All the data should be repeated exactly. Any image in it is left out.

[Before-and-after change records]
══════════

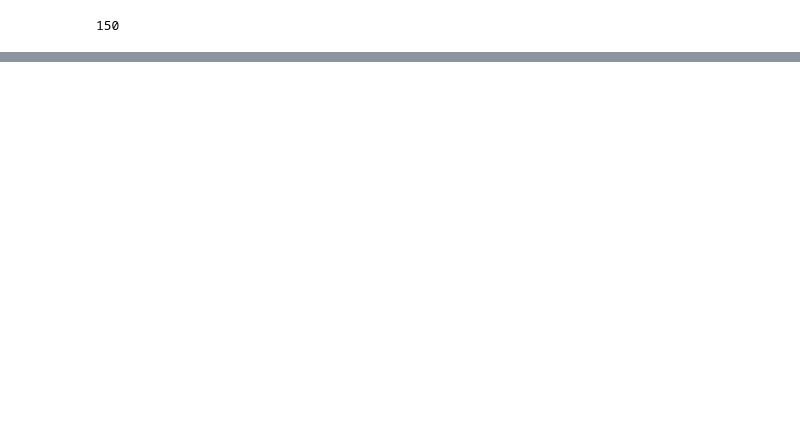
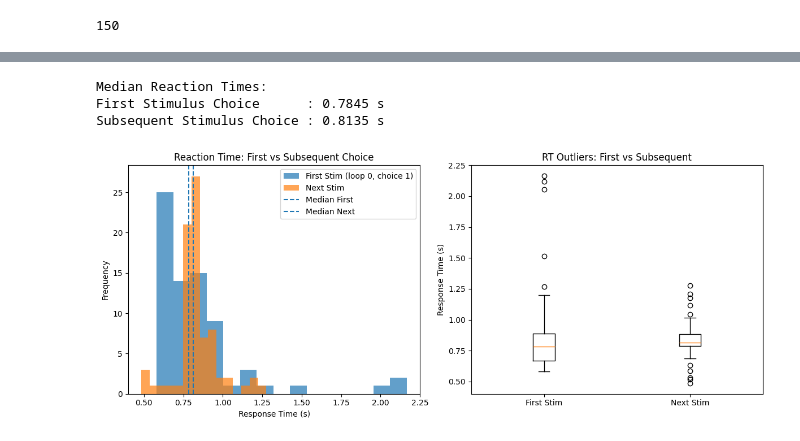
Before and after one commit to Jealiee/Parkinsons-Signal-Analysis, a Jupyter notebook: main.ipynb, the cells around one changed output, grey strips where cells are left out. Cells and saved outputs as stored; diff of their text form; code cells hidden in the pictures; blank space fills up the shorter version.

```diff
--- a/main.ipynb
+++ b/main.ipynb
@@ -86,0 +182,49 @@ df.to_csv(output_path,index=False)
+# %%
+# Check reaction time median between 1st shown symbol and any subsequent symbol
+df = pd.read_csv(output_path)
+
+df["choice_type"] = df.apply(
+    lambda row: (
+        "first stim"
+        if (row["loop"] == 0 and row["chosen_symbol"] == 1)
+        else "next stim"
+    ),
+    axis=1,
+)
+
+median_rt = df.groupby("choice_type")["response_time"].median()
+
+print("Median Reaction Times:")
+print(f"First Stimulus Choice      : {median_rt.get('first stim', float('nan')):.4f} s")
+print(f"Subsequent Stimulus Choice : {median_rt.get('next stim', float('nan')):.4f} s")
+
+rt_first = df[df["choice_type"] == "first stim"]["response_time"]
+rt_next = df[df["choice_type"] == "next stim"]["response_time"]
+
+fig, axes = plt.subplots(1, 2, figsize=(12, 5))
+
+axes[0].hist(rt_first, bins=15, alpha=0.7, label="First Stim (loop 0, choice 1)")
+axes[0].hist(rt_next, bins=15, alpha=0.7, label="Next Stim")
+
+axes[0].axvline(rt_first.median(), linestyle="--", label="Median First")
+axes[0].axvline(rt_next.median(), linestyle="--", label="Median Next")
+
+axes[0].set_title("Reaction Time: First vs Subsequent Choice")
+axes[0].set_xlabel("Response Time (s)")
+axes[0].set_ylabel("Frequency")
+axes[0].legend()
+
+axes[1].boxplot(
+    [rt_first, rt_next], labels=["First Stim", "Next Stim"], showfliers=True
+)
+
+axes[1].set_title("RT Outliers: First vs Subsequent")
+axes[1].set_ylabel("Response Time (s)")
+
+plt.tight_layout()
+plt.show()
+# %% [output]
+Median Reaction Times:
+First Stimulus Choice      : 0.7845 s
+Subsequent Stimulus Choice : 0.8135 s
+[figure, added]
```
Also changed, not shown: parts of 10 cells of this notebook.
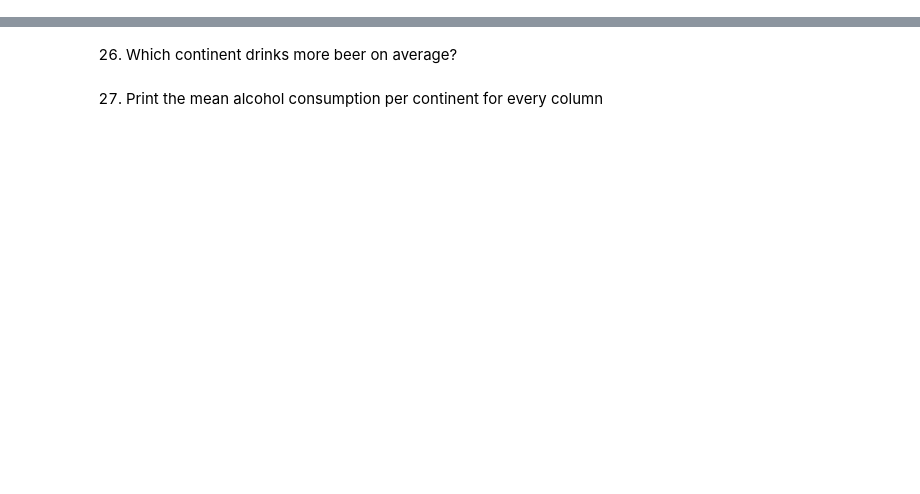
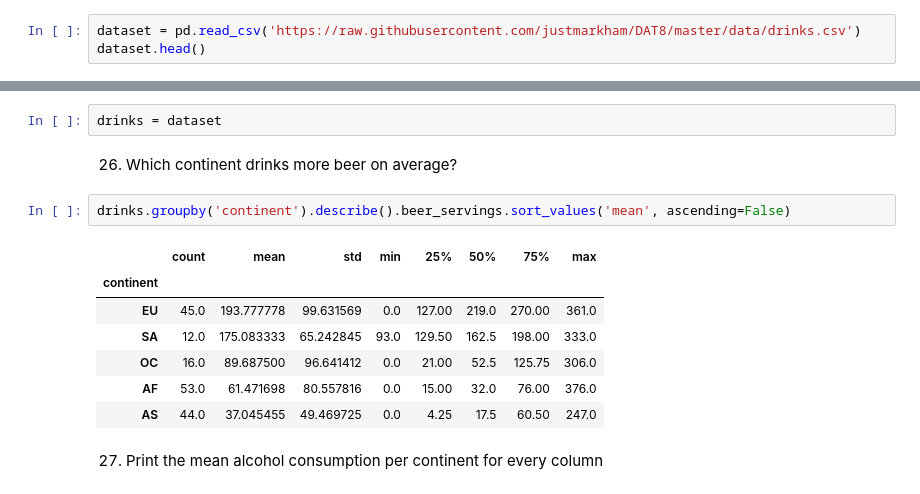
Before and after one commit to manoloacademia/CEIA_Analisis_de_datos, a Jupyter notebook: clase_1/practicas/AdA_02_Pandas_Basics.ipynb, the cells around one changed output, grey strips where cells are left out. Cells and saved outputs as stored; diff of their text form; blank space fills up the shorter version.

Commit message:
Se completan ejercicios de groupby

```diff
--- a/clase_1/practicas/AdA_02_Pandas_Basics.ipynb
+++ b/clase_1/practicas/AdA_02_Pandas_Basics.ipynb
@@ -414,3 +414,6 @@ Referencias:
 GroupBy can be summarized as Split-Apply-Combine. Check out this [Diagram](http://i.imgur.com/yjNkiwL.png)
 # %% [markdown]
 24. Import the dataset from this [address](https://raw.githubusercontent.com/justmarkham/DAT8/master/data/drinks.csv).
+# %%
+dataset = pd.read_csv('https://raw.githubusercontent.com/justmarkham/DAT8/master/data/drinks.csv')
+dataset.head()
@@ -417,6 +427,18 @@ GroupBy can be summarized as Split-Apply-Combine. Check out this [Diagram](http:
 # %% [markdown]
 25. Assign it to a variable called drinks.
+# %%
+drinks = dataset
 # %% [markdown]
 26. Which continent drinks more beer on average?
+# %%
+drinks.groupby('continent').describe().beer_servings.sort_values('mean', ascending=False)
+# %% [output]
+|  | count | mean | std | min | 25% | 50% | 75% | max |
+| continent |  |  |  |  |  |  |  |  |
+| EU | 45.0 | 193.777778 | 99.631569 | 0.0 | 127.00 | 219.0 | 270.00 | 361.0 |
+| SA | 12.0 | 175.083333 | 65.242845 | 93.0 | 129.50 | 162.5 | 198.00 | 333.0 |
+| OC | 16.0 | 89.687500 | 96.641412 | 0.0 | 21.00 | 52.5 | 125.75 | 306.0 |
+| AF | 53.0 | 61.471698 | 80.557816 | 0.0 | 15.00 | 32.0 | 76.00 | 376.0 |
+| AS | 44.0 | 37.045455 | 49.469725 | 0.0 | 4.25 | 17.5 | 60.50 | 247.0 |
 # %% [markdown]
 27. Print the mean alcohol consumption per continent for every column
```
Also changed, not shown: parts of 4 cells of this notebook.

══════════

| Reply to the task |
Before and after one commit to Jealiee/Parkinsons-Signal-Analysis, a Jupyter notebook: main.ipynb, the cells around one changed output, grey strips where cells are left out. Cells and saved outputs as stored; diff of their text form; code cells hidden in the pictures; blank space fills up the shorter version.

```diff
--- a/main.ipynb
+++ b/main.ipynb
@@ -86,0 +182,49 @@ df.to_csv(output_path,index=False)
+# %%
+# Check reaction time median between 1st shown symbol and any subsequent symbol
+df = pd.read_csv(output_path)
+
+df["choice_type"] = df.apply(
+    lambda row: (
+        "first stim"
+        if (row["loop"] == 0 and row["chosen_symbol"] == 1)
+        else "next stim"
+    ),
+    axis=1,
+)
+
+median_rt = df.groupby("choice_type")["response_time"].median()
+
+print("Median Reaction Times:")
+print(f"First Stimulus Choice      : {median_rt.get('first stim', float('nan')):.4f} s")
+print(f"Subsequent Stimulus Choice : {median_rt.get('next stim', float('nan')):.4f} s")
+
+rt_first = df[df["choice_type"] == "first stim"]["response_time"]
+rt_next = df[df["choice_type"] == "next stim"]["response_time"]
+
+fig, axes = plt.subplots(1, 2, figsize=(12, 5))
+
+axes[0].hist(rt_first, bins=15, alpha=0.7, label="First Stim (loop 0, choice 1)")
+axes[0].hist(rt_next, bins=15, alpha=0.7, label="Next Stim")
+
+axes[0].axvline(rt_first.median(), linestyle="--", label="Median First")
+axes[0].axvline(rt_next.median(), linestyle="--", label="Median Next")
+
+axes[0].set_title("Reaction Time: First vs Subsequent Choice")
+axes[0].set_xlabel("Response Time (s)")
+axes[0].set_ylabel("Frequency")
+axes[0].legend()
+
+axes[1].boxplot(
+    [rt_first, rt_next], labels=["First Stim", "Next Stim"], showfliers=True
+)
+
+axes[1].set_title("RT Outliers: First vs Subsequent")
+axes[1].set_ylabel("Response Time (s)")
+
+plt.tight_layout()
+plt.show()
+# %% [output]
+Median Reaction Times:
+First Stimulus Choice      : 0.7845 s
+Subsequent Stimulus Choice : 0.8135 s
+[figure, added]
```
Also changed, not shown: parts of 10 cells of this notebook.
Before and after one commit to manoloacademia/CEIA_Analisis_de_datos, a Jupyter notebook: clase_1/practicas/AdA_02_Pandas_Basics.ipynb, the cells around one changed output, grey strips where cells are left out. Cells and saved outputs as stored; diff of their text form; blank space fills up the shorter version.

Commit message:
Se completan ejercicios de groupby

```diff
--- a/clase_1/practicas/AdA_02_Pandas_Basics.ipynb
+++ b/clase_1/practicas/AdA_02_Pandas_Basics.ipynb
@@ -414,3 +414,6 @@ Referencias:
 GroupBy can be summarized as Split-Apply-Combine. Check out this [Diagram](http://i.imgur.com/yjNkiwL.png)
 # %% [markdown]
 24. Import the dataset from this [address](https://raw.githubusercontent.com/justmarkham/DAT8/master/data/drinks.csv).
+# %%
+dataset = pd.read_csv('https://raw.githubusercontent.com/justmarkham/DAT8/master/data/drinks.csv')
+dataset.head()
@@ -417,6 +427,18 @@ GroupBy can be summarized as Split-Apply-Combine. Check out this [Diagram](http:
 # %% [markdown]
 25. Assign it to a variable called drinks.
+# %%
+drinks = dataset
 # %% [markdown]
 26. Which continent drinks more beer on average?
+# %%
+drinks.groupby('continent').describe().beer_servings.sort_values('mean', ascending=False)
+# %% [output]
+|  | count | mean | std | min | 25% | 50% | 75% | max |
+| continent |  |  |  |  |  |  |  |  |
+| EU | 45.0 | 193.777778 | 99.631569 | 0.0 | 127.00 | 219.0 | 270.00 | 361.0 |
+| SA | 12.0 | 175.083333 | 65.242845 | 93.0 | 129.50 | 162.5 | 198.00 | 333.0 |
+| OC | 16.0 | 89.687500 | 96.641412 | 0.0 | 21.00 | 52.5 | 125.75 | 306.0 |
+| AF | 53.0 | 61.471698 | 80.557816 | 0.0 | 15.00 | 32.0 | 76.00 | 376.0 |
+| AS | 44.0 | 37.045455 | 49.469725 | 0.0 | 4.25 | 17.5 | 60.50 | 247.0 |
 # %% [markdown]
 27. Print the mean alcohol consumption per continent for every column
```
Also changed, not shown: parts of 4 cells of this notebook.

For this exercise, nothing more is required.